The darkroom was the perfect place for me – I got to be alone, to be isolated, to be in connection with something that I could finally control and overcome, I could get a sense of mastery of self and other things. I could doctor and shape things and forms. I was in control of what lay at my fingers, and through association, I unconsciously felt that I could control the forms and thoughts in my mind. Stop the chattering. Dodge the realities and fears, burn through the cravings and desires, push my limits and ego and pull back on engagement and life itself. I was exposed in the wrong light – I didn’t know who I was or what I was. Drinking helped me try to figure it out. Drinking was the liquid I dropped my blank self into and hoped to see the shape of a human come out.
Snapshot #1B: I get K to meet me at the local coffee shop. He brings his 14-month child. We try to do some work from the Big Book. It is near impossible with a wee one demanding attention. I ask him to mark up his book with the pencil in his hand. He doesn’t. He tells me that he drank on the weekend at the cottage. We talk about it. I then tell him that I will take him to a meeting later that night, and that I will give him an old stroller I have for his child. He later tells me that he is going to bed early. I drop off the stroller regardless. I smell beer on his breath. Shadows lurk in the corners. Lines are fading. Exposure spotty. Lens is clouded.
Snapshot #2B: I meet E at a deli and we talk about recovery. I can barely get a word in edgewise – he is hopped up on fear, excitement and nervousness. He is unbridled in his seeking. He descends upon me with countless questions, “me too” moments and emotional fluctuations that capture my attention and imagination. He wants it all and he wants it now. He is a sponge in search of a sea. He wants to do the work immediately. I ask him to read some pages. He jots them down, then jumps out of his seat to meet his friends after the just ended meeting down the street. I ride my bike in the light of a fading crescent. Features are highlighted. Light is focused in the rims of the darkness.
In the end, these snapshots, these two alcoholic men, are developing the way they are meant to develop. Unlike the pictures I took in college, these kind of projects are not in my realm of manipulation. I don’t get to shape and control them. I don’t have the power to have them seize onto sobriety or not. I don’t have the equipment, will or tools to convert black and white into colour.
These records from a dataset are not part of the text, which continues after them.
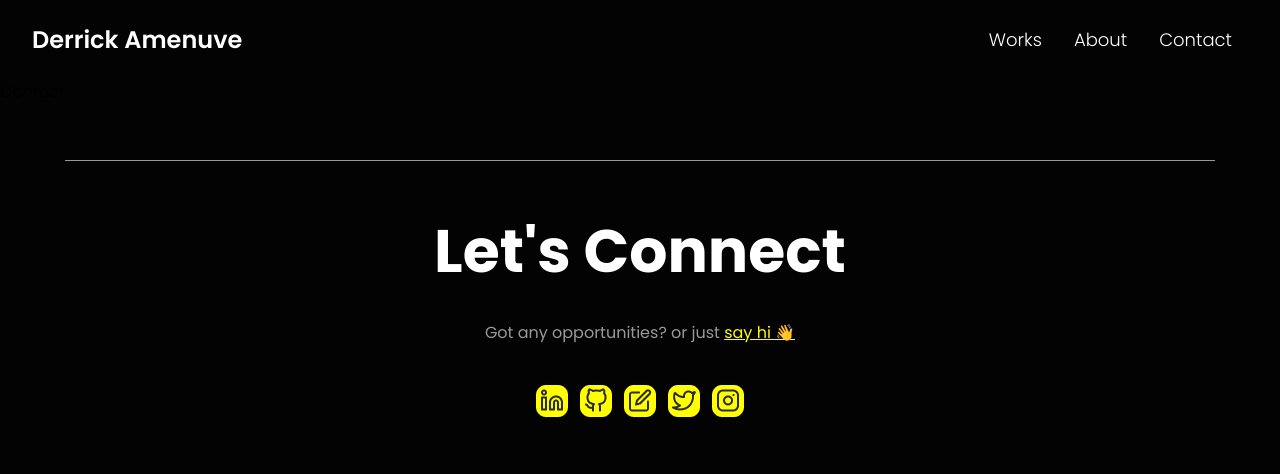
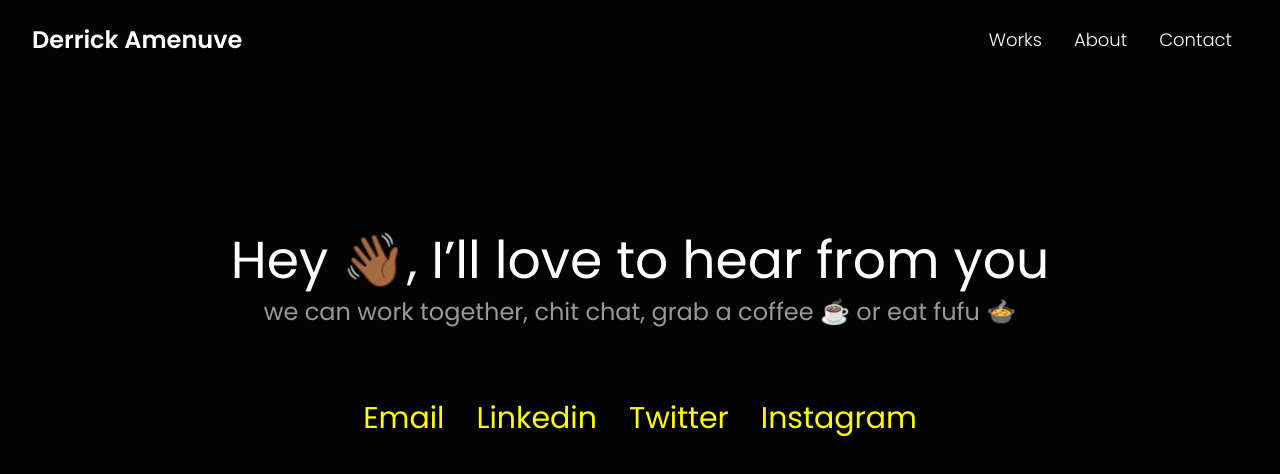
Before and after one commit to CodeMichello/Derricks, a React (Vite) app: page /contact in a window 1280 px wide. Shown: the top 474 px of the page. Built offline with nearby package versions, Linux system fonts and the light colour scheme.

Commit message:
Fixed Navbar

```diff
--- a/src/Components/Footer.jsx
+++ b/src/Components/Footer.jsx
@@ -1,6 +1,10 @@
 /* eslint-disable react/no-unescaped-entities */
+import { useLocation } from "react-router-dom";
 
 function Footer() {
+  const { pathname } = useLocation();
+  if (pathname === "/contact") return <></>;
+
   return (
     <footer className=" flex flex-col items-center">
       <p className="text-white font-extrabold md:text-6xl text-4xl p-5">
--- a/src/Components/Hero.jsx
+++ b/src/Components/Hero.jsx
@@ -1,6 +1,6 @@
 function Hero() {
   return (
-    <section className=" py-16 lg:pt-24 lg:pb-10">
+    <section className="  lg:pt-10 lg:pb-10">
       <div className="flex flex-col items-center container mx-auto">
         <div className="pt-10 mx-8 lg:mx-44">
           <h1 className="text-white text-4xl md:text-5xl font-bold">
--- a/src/Components/Horizontal.jsx
+++ b/src/Components/Horizontal.jsx
@@ -1,6 +1,8 @@
-import React from "react";
+import { useLocation } from "react-router-dom";
 
 function Horizontal() {
+  const { pathname } = useLocation();
+  if (pathname === "/contact") return <></>;
   return (
     <div className=" flex items-center justify-center pt-14 pb-10">
       <hr className="text-gray w-[290px] md:w-[700px] lg:w-[1150px] hover:text-yellowish " />
--- a/src/Components/Navbar.jsx
+++ b/src/Components/Navbar.jsx
@@ -40,13 +40,20 @@ function Navbar() {
         }
       >
         <li className="hover:text-yellowish py-5">
-          <Link to="/works">Works</Link>
+          <Link onClick={handleClick} to="/works">
+            Works
+          </Link>
         </li>
         <li className="hover:text-yellowish  py-5">
-          <Link to="/about">About</Link>
+          <Link onClick={handleClick} to="/about">
+            About
+          </Link>
         </li>
         <li className="hover:text-yellowish py-5">
-          <Link to="/contact">Contact</Link>t
+          <Link onClick={handleClick} to="/contact">
+            Contact
+          </Link>
+          t
         </li>
       </ul>
     </nav>
--- a/src/Components/WorkCard.jsx
+++ b/src/Components/WorkCard.jsx
@@ -2,16 +2,14 @@ import { MdArrowOutward } from "react-icons/md";
 
 function WorkCard(props) {
   return (
-    <div className="text-white w-[300px] md:w-[700px] lg:w-[1000px] container pt-2 md:pt-12 mx-auto">
+    <div className="text-white w-[300px] md:w-[700px] lg:w-[1000px] container pt-10 md:pt-12 mx-auto">
       <div>
         <img src={props.image} alt="Image" />
       </div>
       <div className="py-6 w-[300px] md:w-[600px] lg:w-[850px]">
-        <p className="text-lg md:text-xl font-thin text-gray">
-          {props.altText}
-        </p>
+        <p className="text-lg md:text-xl  text-gray">{props.altText}</p>
         <h1 className="font-bold text-2xl md:text-3xl mt-4">{props.title}</h1>
-        <p className="text-lg md:text-xl font-thin text-gray mt-4">
+        <p className="text-lg md:text-xl  text-gray mt-4">
           {props.description}
         </p>
         <a href={props.path} target="_blanK" rel="noreferrer">
--- a/src/Pages/About.jsx
+++ b/src/Pages/About.jsx
@@ -2,11 +2,11 @@
 export default function About() {
   return (
     <>
-      <div className="container mx-auto">
-        <div className="flex items-center justify-center flex-col pt-10">
+      <div className="container mx-auto pl-6 pr-6 xl:pl-[80px] xl:pr-[80px] pt-6 md:pt-12">
+        <div className="flex items-center justify-center flex-col ">
           <img className="w-full" src="/about.png" alt="About" />
         </div>
-        <div className="text-gray text-xl">
+        <div className="text-gray text-xl ">
           <p className="pt-12">
             I’ve spent the last 4+ years creating human-centred user interfaces
             and experiences across e-Commerce/Marketplace, Prop-tech, Edtech and
@@ -38,7 +38,7 @@ export default function About() {
             <span className="underline">Read more about my journey.</span>
           </a>
         </div>
-        <div className="pt-16 flex pb-16">
+        <div className="pt-16 flex flex-col md:flex-row pb-16">
           <div id="col-1">
             <div id="work-exp" className="max-w-xs">
               <h2 className="text-xl text-white font-semibold">
@@ -105,7 +105,7 @@ export default function About() {
             </div>
           </div>
 
-          <div id="col-2" className="mx-auto max-w-xs">
+          <div id="col-2" className=" md:mx-auto md:mt-0 mt-10 max-w-xs">
             <h2 className="text-xl font-semibold text-white">Skills👨🏾‍💻</h2>
             <p className=" text-gray mt-4">
               User Experience Design, Analytical skills, Sketching /
@@ -135,16 +135,16 @@ export default function About() {
               </a>
             </p>
 
-            <h2 className="text-xl font-medium mt-6 text-white">Reading 📚</h2>
-            <p className="font-extralight text-gray mt-4">
+            <h2 className="text-xl font-semibold mt-6 text-white">
+              Reading 📚
+            </h2>
+            <p className=" text-gray mt-4">
               Don’t Make Me Think, Revisited- Steve Krug
             </p>
-            <p className="font-extralight text-gray">UX Strategy- Jaime Levy</p>
+            <p className=" text-gray">UX Strategy- Jaime Levy</p>
 
-            <h2 className="text-xl font-medium mt-6 text-white">Courses🎓</h2>
-            <p className="font-extralight text-gray mt-4">
-              Google UX Design Certificate
-            </p>
+            <h2 className="text-xl font-semibold mt-6 text-white">Courses🎓</h2>
+            <p className=" text-gray mt-4">Google UX Design Certificate</p>
           </div>
         </div>
       </div>
--- a/src/Pages/Contact.jsx
+++ b/src/Pages/Contact.jsx
@@ -1,3 +1,56 @@
 export default function Contact() {
-  return <div>Contact</div>;
+  return (
+    <>
+      <div className="flex md:items-center flex-col md:mt-[10rem] pr-6 pl-6 mt-8">
+        <h2 className="text-white md:text-center md:text-[3.25rem] text-4xl ">
+          Hey 👋🏾, I’ll love to hear from you
+        </h2>
+        <p className="text-gray md:text-center text-2xl pt-4">
+          we can work together, chit chat, grab a coffee ☕️ or eat fufu 🍲
+        </p>
+      </div>
+
+      <div className="text-yellowish  text-3xl  mx-6 mt-14 space-y-4  md:space-x-8 md:flex md:items-center md:justify-center ">
+        <div className="self-center">
+          <a
+            href="mailto:derrickamenuve@gmail.com"
+            target="_blanK"
+            rel="noreferrer"
+          >
+            <span className="hover:underline">Email</span>
+          </a>
+        </div>
+
+        <div className="md:pb-4">
+          <a
+            href="https://www.linkedin.com/in/derrickamenuve/"
+            target="_blanK"
+            rel="noreferrer"
+          >
+            <span className="hover:underline">Linkedin</span>
+          </a>
+        </div>
+
+        <div className="md:pb-4">
+          <a
+            href="https://www.twitter.com/godsloveady/"
+            target="_blanK"
+            rel="noreferrer"
+          >
+            <span className="hover:underline">Twitter</span>
+          </a>
+        </div>
+
+        <div className="md:pb-4">
+          <a
+            href="https://instagram.com/godsloveady"
+            target="_blanK"
+            rel="noreferrer"
+          >
+            <span className="hover:underline">Instagram</span>
+          </a>
+        </div>
+      </div>
+    </>
+  );
 }
```
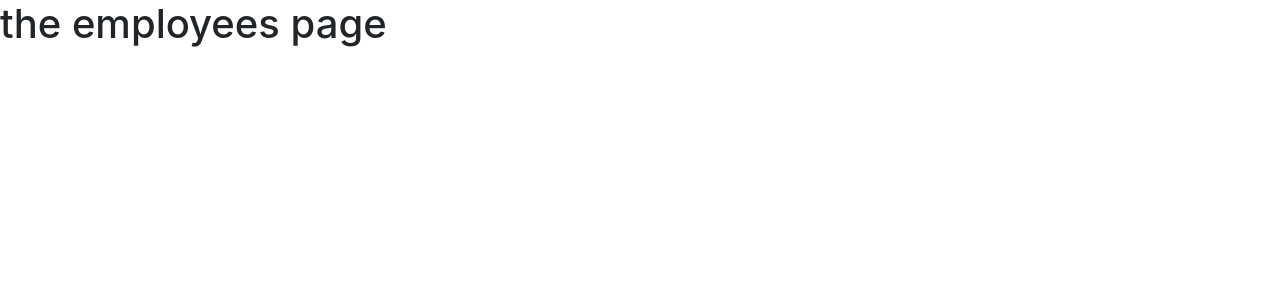
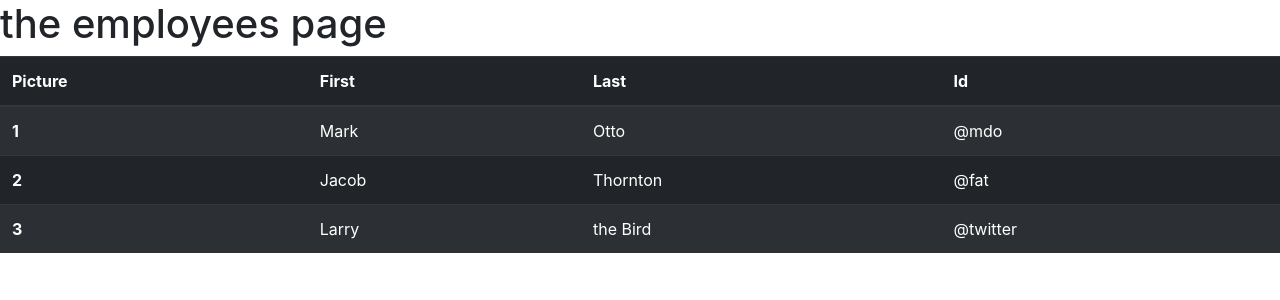
Before and after one commit to DanielleByrne/gt-employee-directory, a React (Create React App) app: page / in a window 1280 px wide. Shown: the top 300 px of the page. Built offline with nearby package versions, Linux system fonts and the light colour scheme; no server answers.

Commit message:
have api call working and returning the data required

```diff
--- a/src/containers/employees.jsx
+++ b/src/containers/employees.jsx
@@ -1,33 +1,74 @@
-import React, { Component } from 'react';
+import React, { Component } from "react";
 import axios from "axios";
 
 class employees extends Component {
+  state = {
+    people: Array,
+  };
 
-    state = {
-        firstName: "",
-        lastName: "",
-        thumbnail: ""
+  componentDidMount() {
+    const employees = [];
+    axios
+      .get("https://randomuser.me/api/?results=3")
+      .then((response) => {
+        console.log(response.data.results);
+        let data = response.data.results;
+        for (let i = 0; i < data.length; i++) {
+          employees[i] = {
+            firstName: data[i].name.first,
+            lastName: data[i].name.first,
+            thumbnail: data[i].picture.thumbnail,
+            id: i + 1,
+          };
         }
-
-    componentDidMount(){
-        axios
-        .get("https://randomuser.me/api/")
-        .then((response)=>{
-            console.log(response.data)
         this.setState({
-                employee: response.data.message
+          people: employees,
+        });
+        console.log("the employees", employees);
       })
-        })
-        .catch((err)=>{
-            console.log(err)
-        })
+      .catch((err) => {
+        console.log(err);
+      });
   }
-
 
   render() {
     return (
       <div>
         <h1>the employees page </h1>
+        <table className="table table-striped table-dark">
+          <thead>
+            <tr>
+              <th scope="col">Picture</th>
+              <th scope="col">First</th>
+              <th scope="col">Last</th>
+              <th scope="col">Id</th>
+            </tr>
+          </thead>
+          <tbody>
+            {/* take row and make a component , assign props in component for data (firstName ect), require component into this file, replace hardcode as map of state, inside map method generate compnent and pass props for as many results */}
+            <tr>
+              <th scope="row">1</th>
+              <td>Mark</td>
+              <td>Otto</td>
+              <td>@mdo</td>
+            </tr>
+            <tr>
+              <th scope="row">2</th>
+              <td>Jacob</td>
+              <td>Thornton</td>
+              <td>@fat</td>
+            </tr>
+            <tr>
+              <th scope="row">3</th>
+              <td>Larry</td>
+              <td>the Bird</td>
+              <td>@twitter</td>
+            </tr>
+          </tbody>
+        </table>
+        {/* {this.state.people.map(person =>{
+
+        })} */}
       </div>
     );
   }
```
Lines whose indentation alone changed are shown as unchanged.
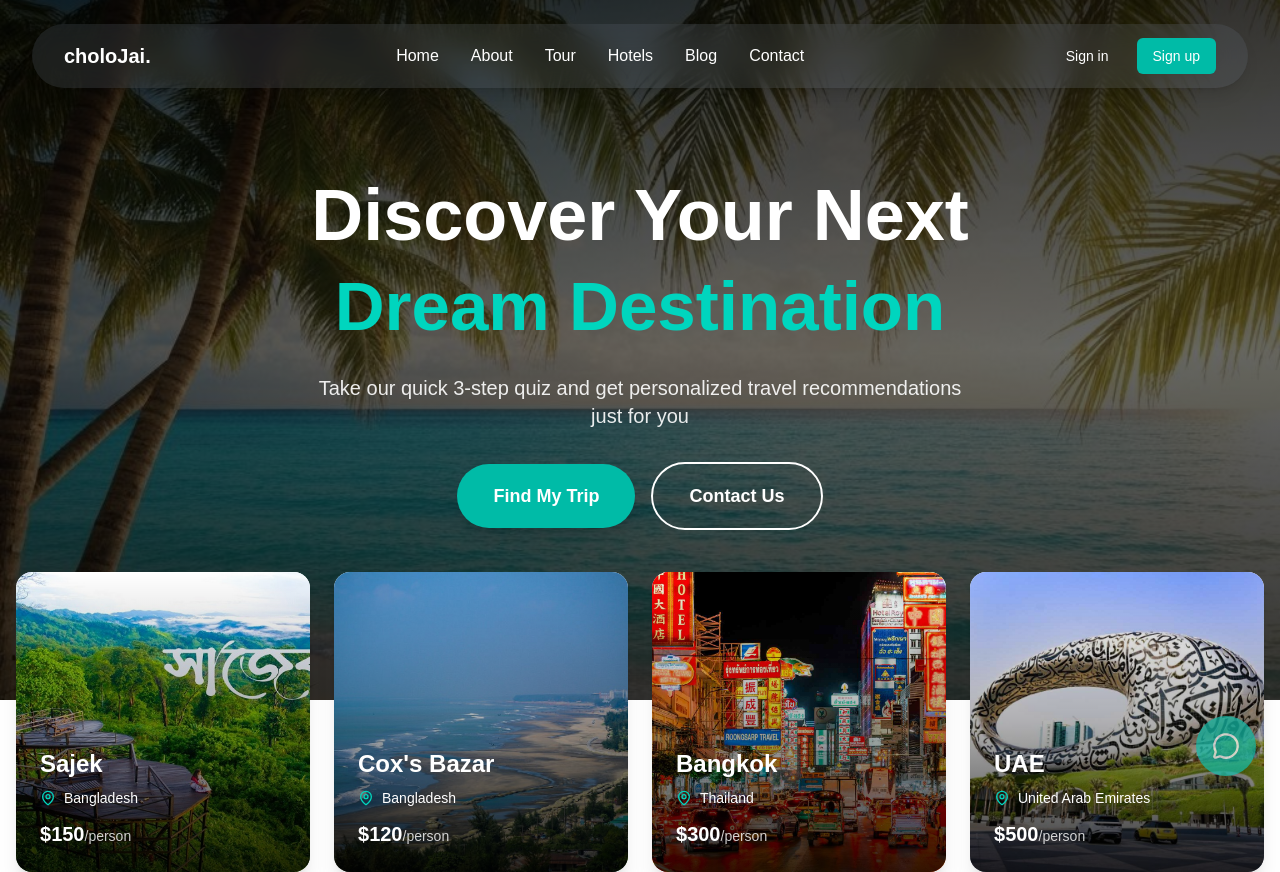
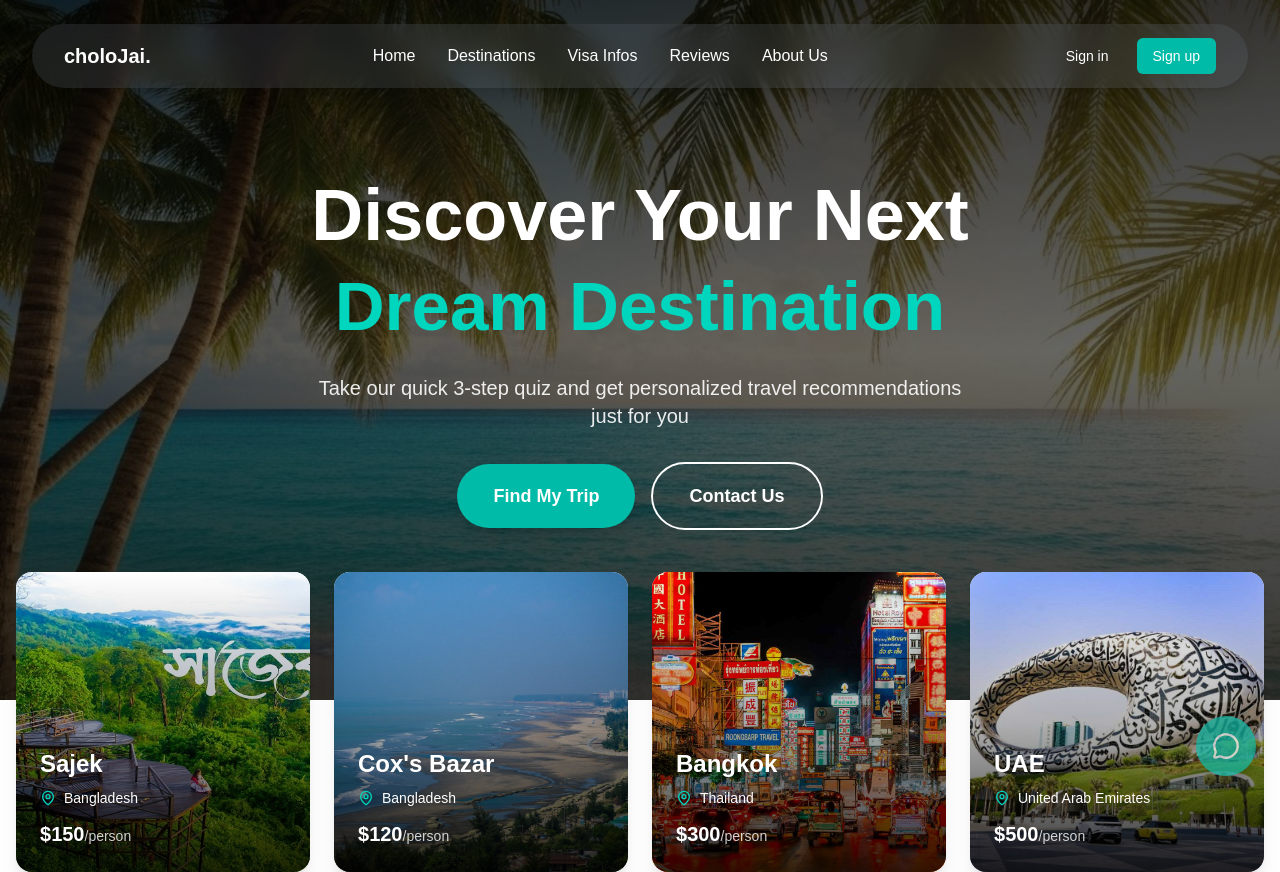
Before and after one commit to istiaq13/cholojai, a Next.js app: page / in a window 1280 px wide. Built offline with nearby package versions, Linux system fonts and the light colour scheme.

Commit message:
navbar-updated

```diff
--- a/app/result/page.tsx
+++ b/app/result/page.tsx
@@ -50,7 +50,7 @@ function ResultPageContent() {
     const parsedQuizData: QuizData = JSON.parse(storedQuizData)
     setQuizData(parsedQuizData)
 
-    // Filter packages based on exact match (budget + destination)
+    // Filter packages based on exact match (budget + locaiton)
     const exactMatches = packagesData.packages.filter((pkg: Package) => {
       const budgetMatch = pkg.budget === parsedQuizData.budget
       const destinationMatch = parsedQuizData.destinations.includes(pkg.destination)
--- a/components/header.tsx
+++ b/components/header.tsx
@@ -22,24 +22,20 @@ export function Header() {
                 Home
                 <span className="absolute -bottom-1 left-0 w-0 h-0.5 bg-teal-400 transition-all duration-300 group-hover:w-full"></span>
               </Link>
-              <Link href="/about" className="text-white relative group transition-all duration-300 hover:scale-110">
-                About
+              <Link href="/destinations" className="text-white relative group transition-all duration-300 hover:scale-110">
+                Destinations
                 <span className="absolute -bottom-1 left-0 w-0 h-0.5 bg-teal-400 transition-all duration-300 group-hover:w-full"></span>
               </Link>
-              <Link href="/tour" className="text-white relative group transition-all duration-300 hover:scale-110">
-                Tour
+              <Link href="/visa-infos" className="text-white relative group transition-all duration-300 hover:scale-110">
+                Visa Infos
                 <span className="absolute -bottom-1 left-0 w-0 h-0.5 bg-teal-400 transition-all duration-300 group-hover:w-full"></span>
               </Link>
-              <Link href="/hotels" className="text-white relative group transition-all duration-300 hover:scale-110">
-                Hotels
+              <Link href="/reviews" className="text-white relative group transition-all duration-300 hover:scale-110">
+                Reviews
                 <span className="absolute -bottom-1 left-0 w-0 h-0.5 bg-teal-400 transition-all duration-300 group-hover:w-full"></span>
               </Link>
-              <Link href="/blog" className="text-white relative group transition-all duration-300 hover:scale-110">
-                Blog
-                <span className="absolute -bottom-1 left-0 w-0 h-0.5 bg-teal-400 transition-all duration-300 group-hover:w-full"></span>
-              </Link>
-              <Link href="/contact" className="text-white relative group transition-all duration-300 hover:scale-110">
-                Contact
+              <Link href="/about-us" className="text-white relative group transition-all duration-300 hover:scale-110">
+                About Us
                 <span className="absolute -bottom-1 left-0 w-0 h-0.5 bg-teal-400 transition-all duration-300 group-hover:w-full"></span>
               </Link>
             </nav>
@@ -78,34 +74,28 @@ export function Header() {
               Home
             </Link>
             <Link
-              href="/about"
+              href="/destinations"
               className="text-white text-lg py-2 border-b border-white/10"
             >
-              About
+              Destinations
             </Link>
             <Link
-              href="/tour"
+              href="/visa-infos"
               className="text-white text-lg py-2 border-b border-white/10"
             >
-              Tour
+              Visa Infos
             </Link>
             <Link
-              href="/hotels"
+              href="/reviews"
               className="text-white text-lg py-2 border-b border-white/10"
             >
-              Hotels
+              Reviews
             </Link>
             <Link
-              href="/blog"
-              className="text-white text-lg py-2 border-b border-white/10"
-            >
-              Blog
-            </Link>
-            <Link
-              href="/contact"
+              href="/about-us"
               className="text-white text-lg py-2"
             >
-              Contact
+              About Us
             </Link>
             <div className="flex flex-col gap-3 pt-4">
               <button className="text-white hover:bg-white/10 w-full px-5 py-2.5 text-base rounded-md transition-all duration-300 hover:scale-105 hover:shadow-lg transform">
--- a/components/visa-accordion.tsx
+++ b/components/visa-accordion.tsx
@@ -40,7 +40,7 @@ export function VisaAccordion({ className = "", destinations = [] }: VisaAccordi
   // Filter visa data based on selected destinations, or show all if no destinations specified
   const visaData = destinations.length > 0
     ? allVisaData.filter(item => item.info && destinations.includes(item.destination))
-    : allVisaData.filter(item => item.info) // Only include countries with visa info
+    : allVisaData.filter(item => item.info)
 
   const toggleAccordion = (id: string) => {
     setOpenAccordion(openAccordion === id ? null : id)
```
You see, I am not The Principal Photographer for those snapshots, those men. I am just a reflection of His light. In my own picture of recovery, I can’t control the photos either – but I can adjust how much light that comes in. In working with others, I can open things up or squeeze the aperture closed more and more with selfishness, unwillingness or ego. My life is an ever developing roll of film. A few bad frames don’t entail my life. Darkness may fall upon some sections of the film, but it’s not the whole roll.
Willingness. Unwillingness. To me, that defines how much light I allow into my life. To me, that allows me to go as far as I need to go to maintain my recovery. To me, it’s the basic tenet in becoming well. I pray for both the new men in my path. I pray for willingness in one, and more willingness in the other. We can never have enough willingness, and the willing to want it all. And willing to want it all depends what we bring to the ocean of recovery and sunlight – a thimble or a bucket.
Today another string of photos pass me by. What light have I shed upon it, or allowed others to shed on it? What’s my focus? Where’s the lens pointed at?
Wherever you’re at, whatever you need to do, whatever your path is….shine on.